With articles like these, along with the obviously orchestrated protests of local political and religious organization it's clear that the lines are now clearly being drawn in the sand.

Time to circle the wagons, boys!

Anonymous said...

According to the website for "Taiwan Best Trip" contest, the contestants are more or less required to pay for everything themselves - from airfare to food to accomodation.

In the first leg of the contest the KMTourism Bureau will reimburse your daily travel expenses by giving you NT$35,000 less 20% taxes to spend on videotaping your trip for four days.

If you're the winning team, you'll pay for your own arifare, food and accomdation for one month, and receive NT$1 million less 20% in taxes.

And presumably you're required to use your own video equipment, which must produce high-quality uploads on your blog.

ANd if you don't win, and you don't live in Taiwan, you've just spent all your own money doing the KMT's work.

Now this is chutzpah!

M Chen said...

I never understand why the international media picked those pro-Ma/China professors/analysts to interview. I also don't understand why they (CNN, AP, AFP, Bloomberg, Reuters) tend to write something at the end about China. I suspect by doing so, they can tag the article with china, and taiwan. Unfortunately, even though I am not happy with the international media, I think Taiwan needs them to stop Ma moving too fast to China. It looks like Ma is more concerned about his PR image than anything else. So, we have to work with the 2nd enemy to fight the major enemy.
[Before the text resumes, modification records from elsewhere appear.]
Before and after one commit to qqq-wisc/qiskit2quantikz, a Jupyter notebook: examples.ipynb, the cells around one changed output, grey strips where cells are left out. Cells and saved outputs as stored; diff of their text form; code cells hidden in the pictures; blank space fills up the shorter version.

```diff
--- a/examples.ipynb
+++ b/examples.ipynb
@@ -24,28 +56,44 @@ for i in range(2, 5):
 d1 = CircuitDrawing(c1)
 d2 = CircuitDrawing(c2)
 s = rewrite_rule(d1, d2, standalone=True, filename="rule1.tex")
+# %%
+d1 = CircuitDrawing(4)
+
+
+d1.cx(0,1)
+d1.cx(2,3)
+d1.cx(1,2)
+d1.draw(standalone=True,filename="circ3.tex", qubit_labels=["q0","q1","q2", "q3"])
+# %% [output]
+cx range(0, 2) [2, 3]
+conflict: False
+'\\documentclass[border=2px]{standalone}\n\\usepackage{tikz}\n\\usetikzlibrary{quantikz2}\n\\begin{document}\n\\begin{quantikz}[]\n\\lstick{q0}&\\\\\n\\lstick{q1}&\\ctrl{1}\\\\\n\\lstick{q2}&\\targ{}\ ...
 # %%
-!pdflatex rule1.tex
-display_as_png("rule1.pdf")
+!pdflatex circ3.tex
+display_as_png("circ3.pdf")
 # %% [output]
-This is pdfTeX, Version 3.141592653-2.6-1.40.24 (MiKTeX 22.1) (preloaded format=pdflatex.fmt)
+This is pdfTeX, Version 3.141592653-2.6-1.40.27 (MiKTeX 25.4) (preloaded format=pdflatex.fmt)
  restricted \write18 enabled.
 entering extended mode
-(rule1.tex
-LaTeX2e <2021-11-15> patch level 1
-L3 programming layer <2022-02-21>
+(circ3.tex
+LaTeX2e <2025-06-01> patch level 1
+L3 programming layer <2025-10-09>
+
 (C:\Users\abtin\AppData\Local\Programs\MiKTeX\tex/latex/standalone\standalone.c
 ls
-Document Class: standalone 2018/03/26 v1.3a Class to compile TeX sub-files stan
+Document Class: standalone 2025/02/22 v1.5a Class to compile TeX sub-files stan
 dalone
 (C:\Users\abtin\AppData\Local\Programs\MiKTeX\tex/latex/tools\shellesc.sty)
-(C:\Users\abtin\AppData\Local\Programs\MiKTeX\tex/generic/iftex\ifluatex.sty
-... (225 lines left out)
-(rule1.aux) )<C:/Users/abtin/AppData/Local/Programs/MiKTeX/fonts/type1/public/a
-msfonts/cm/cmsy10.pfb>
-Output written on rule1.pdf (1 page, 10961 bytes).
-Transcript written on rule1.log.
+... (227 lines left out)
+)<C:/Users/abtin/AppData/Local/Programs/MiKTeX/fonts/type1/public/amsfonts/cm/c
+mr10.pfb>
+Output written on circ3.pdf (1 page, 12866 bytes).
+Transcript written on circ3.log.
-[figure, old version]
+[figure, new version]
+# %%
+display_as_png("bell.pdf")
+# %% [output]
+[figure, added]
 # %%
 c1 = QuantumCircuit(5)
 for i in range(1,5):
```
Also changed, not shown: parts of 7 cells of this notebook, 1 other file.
Anonymous said...

The Mazu festival is one of the biggest, home-grown Taiwanese events in existence. The pro-greens should be throwing all their support behind it but no, it's a KMT/China conspiracy.

I guess the greens are too busy beating up protesters in the south to engage their brains.

Marc said...

I need to amend my references on Louette. Louette was CEO of Connect World, a division of Havas. Havas is one of the top media agencies in the world, with its fingers in a lot of pies including China.

Louette spent a year in Jakarta and in Tokyo as a student, and from 1989 to 1993 worked in the French General Accounting Office, and in that position he acted as "rapporteur" for the committee that oversees the finances of AFP and also as an auditor in Germany and in Hong Kong.

Anonymous said...

I have interviewed the organizers of the Mazu pilgrimage and they will be the first to tell you that the event has been taken over by "non-religious interests" to drive the tourism industry. Much of the pageantry and pomp is to ensure revenue flow into the politicians pockets who control which groups gets to have a financial piece of the festival. The potential for profits is so great that the politicians and their behind the scenes "brothers" use their positions, not as religious leaders and devotees, but as gatekeepers to a stream of revenue to wield influence and manipulate people/power. The temple and festivities is then used to launder illicit profits and conceal wealth from the tax man. Many of the local KMT bigs use this structure to maintain their fiefdoms and manipulate limited markets for personal, financial gain at the expense of others to maintain an unfair system.

Marc said...

More on Louette and AFP.

AFP grew out of the Havas empire. Charles Havas founded a news agency in France in 1835. The agency AFP appeared starting from the WWII era.

Editorially, AFP is governed by a network of senior journalists. By statute, AFP’s mission is to report events, free of “all influences or considerations likely to impair the exactitude” of its news. And “under no circumstances to pass under the legal or actual control of an ideological, political or economic group.”

Interesting, eh?